In 2020, Rwanda also became the first government in Africa to submit a stronger climate target to the United Nations, committing to slashing emissions by at least 16 percent by 2030. Rwanda is also phasing out the use of clamp kilns and applying energy efficiency measures in the brick manufacturing industry.
The country has an innovative environment and climate change investment fund, the Rwanda Green Fund (FONERWA), which invests in public and private projects that help build a strong green economy and provides expert technical assistance to help those investments succeed. Rwanda is also partnered with the Climate Investment Fund to invest in rural off-grid energy solutions, disaster resilience, and climate mitigation.
Rwanda is also a global leader on the Hydrofluorocarbon (HFC) phase-down under the Kigali Amendment to the Montreal Protocol and efficient cooling. Rwanda further helped kick off the CCAC’s Initiative on Efficient Cooling, which they launched at the G7 Environment Ministers Meeting in 2019 along with France, Japan, and Nigeria.
“Energy efficiency in cooling lacks the serious attention that it deserves. We can save $2.9 trillion in operating costs and double our climate benefits by phasing down HFCs and increasing energy efficiency,” said the former Minister of the Environment Vincent Biruta. “We are a coalition that can act fast and Rwanda stands ready to support the CCAC’s efforts in this regard.”

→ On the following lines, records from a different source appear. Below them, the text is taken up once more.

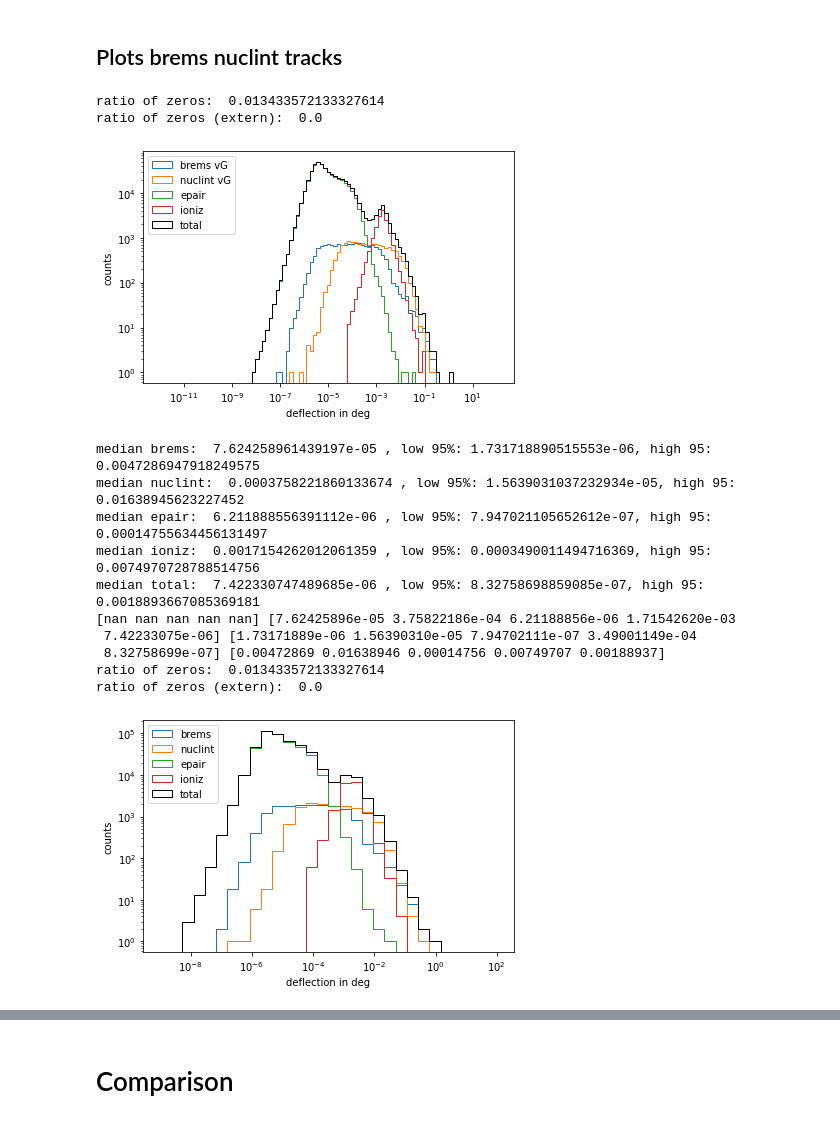
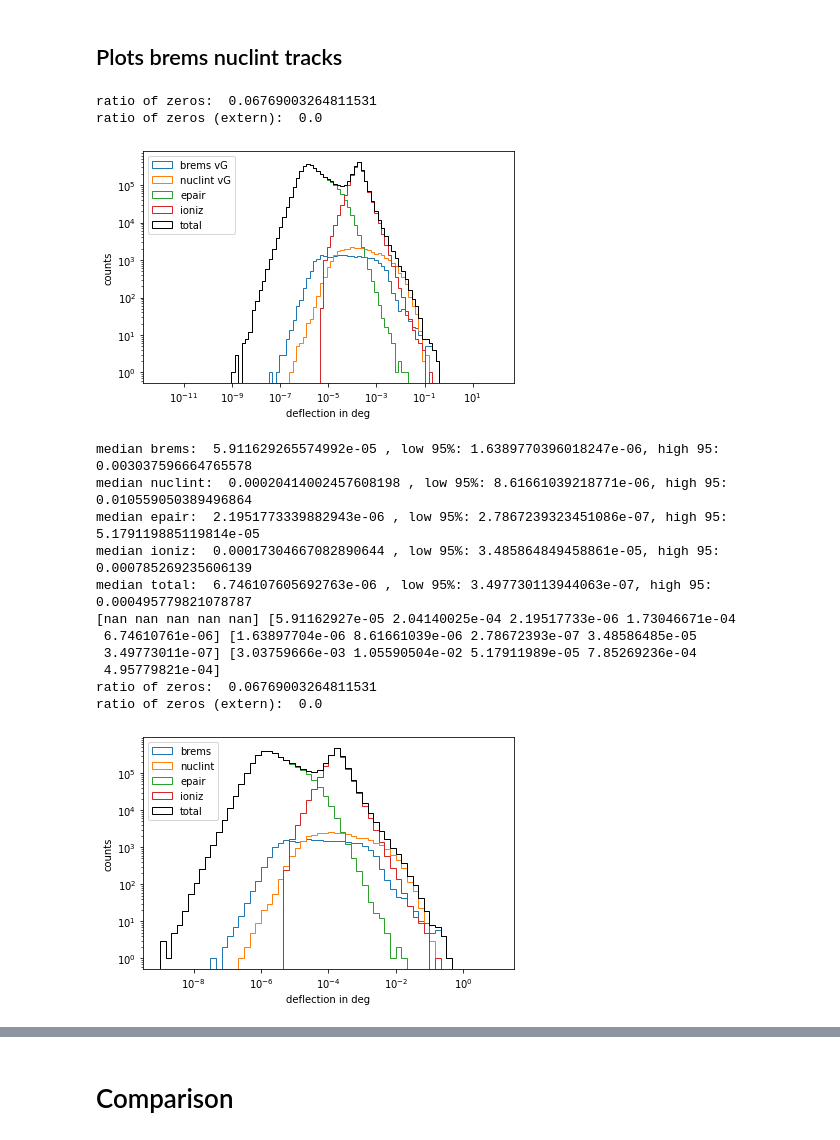
Before and after one commit to pascalgutjahr/muon-deflection-paper, a Jupyter notebook: deflection/deflection_along_sampling.ipynb, the cells around one changed output, grey strips where cells are left out. Saved outputs shown, nothing was run; the diff lists cells and outputs as text; code cells hidden in the pictures.

```diff
--- a/deflection/deflection_along_sampling.ipynb
+++ b/deflection/deflection_along_sampling.ipynb
@@ -46,7 +46,7 @@ interpol_nodes = 200
 scattering_method = "moliere"
 
 e_cut = np.inf
-v_cut = 0.001
+v_cut = 1e-5
 
 set_name = "{}_{}_{}events_{}_ecut{}_vcut{}_interpol{}".format(energy_name(E_i), energy_name(E_f), n_events, scattering_method, e_cut, v_cut, interpol_nodes)
 print(set_name)
@@ -492,11 +492,11 @@ if save_plot:
 print('ratio of zeros: ', np.sum(np.array(stoch_defl_vG)==0)/len(stoch_defl_vG)) # angle calculated in propagation
 print('ratio of zeros (extern): ', np.sum(np.array(total_defl_vG)==0)/len(total_defl_vG))
 # %% [output]
-ratio of zeros:  0.013433572133327614
+ratio of zeros:  0.06769003264811531
 ratio of zeros (extern):  0.0
-[figure, old version]
+[figure, new version]
 # %%
-bins = np.logspace(-9, 2, 31)
+bins = np.logspace(-9, 1, 61)
 
 plt.hist(np.rad2deg(brems_defl_vG_ex), bins=bins, histtype='step', color=colors['brems'], label='brems')
 plt.hist(np.rad2deg(nuclint_defl_vG_ex), bins=bins, histtype='step', color=colors['nuclint'], label='nuclint')
@@ -515,40 +515,41 @@ print('median total: ', np.median(np.rad2deg(total_defl_vG)), ', low 95%: {}, hi
 file = '{}_data.txt'.format(set_name)
 os.system('touch {}{}'.format(plot_dir, file))
 f = open(plot_dir+file, "w")
 f.write("typ, median, low95, high95\n")
 f.write("brems, {}, {}, {}\n".format(np.median(np.rad2deg(brems_defl_vG_ex)), np.quantile(np.rad2deg(brems_defl_vG_ex), 0.025), np.quantile(np.rad2deg(brems_defl_vG_ex), 0.975)))
 f.write("nuclint, {}, {}, {}\n".format(np.median(np.rad2deg(nuclint_defl_vG_ex)), np.quantile(np.rad2deg(nuclint_defl_vG_ex), 0.025), np.quantile(np.rad2deg(nuclint_defl_vG_ex), 0.975)))
 f.write("epair, {}, {}, {}\n".format(np.median(np.rad2deg(epair_defl_default_ex)), np.quantile(np.rad2deg(epair_defl_default_ex), 0.025), np.quantile(np.rad2deg(epair_defl_default_ex), 0.975)))
 f.write("ioniz, {}, {}, {}\n".format(np.median(np.rad2deg(ioniz_defl_default_ex)), np.quantile(np.rad2deg(ioniz_defl_default_ex), 0.025), np.quantile(np.rad2deg(ioniz_defl_default_ex), 0.975)))
 f.write("total, {}, {}, {}\n".format(np.median(np.rad2deg(total_defl_vG)), np.quantile(np.rad2deg(total_defl_vG), 0.025), np.quantile(np.rad2deg(total_defl_vG), 0.975)))
 f.close()
 
 typ, med, low, high = np.genfromtxt(plot_dir+file, skip_header=1, delimiter=',', unpack=True)
 print(typ, med, low, high)
 
 plt.xscale('log')
 plt.yscale('log')
 plt.xlabel('deflection in deg')
 plt.ylabel('counts')
 plt.legend(loc='upper left')
 # plt.xticks([1e-9, 1e-8, 1e-7, 1e-6, 1e-5, 1e-4, 1e-3, 1e-2, 1e-1],
 #            [r'$10^{-9}$', r'$10^{-8}$', r'$10^{-7}$', r'$10^{-6}$', r'$10^{-5}$',r'$10^{-4}$',r'$10^{-3}$',r'$10^{-2}$',r'$10^{-1}$'])
 plt.tight_layout()
 if save_plot:
     plt.savefig(plot_dir + set_name + '_vG_binning.pdf')
 
 # ratio of zeros
 print('ratio of zeros: ', np.sum(np.array(stoch_defl_vG)==0)/len(stoch_defl_vG)) # angle calculated in propagation
 print('ratio of zeros (extern): ', np.sum(np.array(total_defl_vG)==0)/len(total_defl_vG))
 # %% [output]
-median brems:  7.624258961439197e-05 , low 95%: 1.731718890515553e-06, high 95: 0.0047286947918249575
-median nuclint:  0.0003758221860133674 , low 95%: 1.5639031037232934e-05, high 95: 0.01638945623227452
-median epair:  6.211888556391112e-06 , low 95%: 7.947021105652612e-07, high 95: 0.00014755634456131497
-median ioniz:  0.0017154262012061359 , low 95%: 0.0003490011494716369, high 95: 0.0074970728788514756
-median total:  7.422330747489685e-06 , low 95%: 8.32758698859085e-07, high 95: 0.0018893667085369181
-[nan nan nan nan nan] [7.62425896e-05 3.75822186e-04 6.21188856e-06 1.71542620e-03
- 7.42233075e-06] [1.73171889e-06 1.56390310e-05 7.94702111e-07 3.49001149e-04
- 8.32758699e-07] [0.00472869 0.01638946 0.00014756 0.00749707 0.00188937]
-ratio of zeros:  0.013433572133327614
+median brems:  5.911629265574992e-05 , low 95%: 1.6389770396018247e-06, high 95: 0.003037596664765578
+median nuclint:  0.00020414002457608198 , low 95%: 8.61661039218771e-06, high 95: 0.010559050389496864
+median epair:  2.1951773339882943e-06 , low 95%: 2.7867239323451086e-07, high 95: 5.179119885119814e-05
+median ioniz:  0.00017304667082890644 , low 95%: 3.485864849458861e-05, high 95: 0.000785269235606139
+median total:  6.746107605692763e-06 , low 95%: 3.497730113944063e-07, high 95: 0.000495779821078787
+[nan nan nan nan nan] [5.91162927e-05 2.04140025e-04 2.19517733e-06 1.73046671e-04
+ 6.74610761e-06] [1.63897704e-06 8.61661039e-06 2.78672393e-07 3.48586485e-05
+ 3.49773011e-07] [3.03759666e-03 1.05590504e-02 5.17911989e-05 7.85269236e-04
+ 4.95779821e-04]
+ratio of zeros:  0.06769003264811531
 ratio of zeros (extern):  0.0
-[figure, old version]
+[figure, new version]
```
Also changed, not shown: parts of 8 cells of this notebook.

The 2019 Kigali Amendment to the Montreal Protocol, named for Rwanda’s capital city where it was agreed upon, commits to phasing down the use of Hydrofluorocarbons (HFCs), a potent short-lived climate pollutant common in refrigerators and air conditioners. This landmark agreement has the potential to avoiding a 0.4 degree Celsius rise in global temperatures and it could not have happened without Rwanda.
"The Kigali Amendment was the result of hard work and a dedication to building a future that our children and grandchildren can be proud of, and one that is worthy of their aspirations,” said Biruta.
In 2019, Rwanda released its National Cooling Strategy, the first phase of the Rwanda Cooling Initiative which is a joint effort between the Government and the UN Environment’s United for Efficiency team. The strategy aims to address the countries’ growing need for air conditioners and refrigeration while maintaining a green growth pathway. It recommends actions to expand access to cooling while conserving resources, including an upper limit on the electricity that can be used by typical refrigerants and air conditioners and the promotion of alternative cooling solutions such as shading and natural ventilation. The Rwanda Cooling Initiative also does market assessments to collect data on the current state and future projections of refrigerant and air conditioners and has a Financial Mechanism to get the private sector the needed support to invest in new efficient cooling technology. Rwanda is also a partner of the Kigali Cooling Efficiency Program which works in tandem with the Kigali Amendment by helping developing countries transition to energy efficiency solutions.
Air Quality and Transportation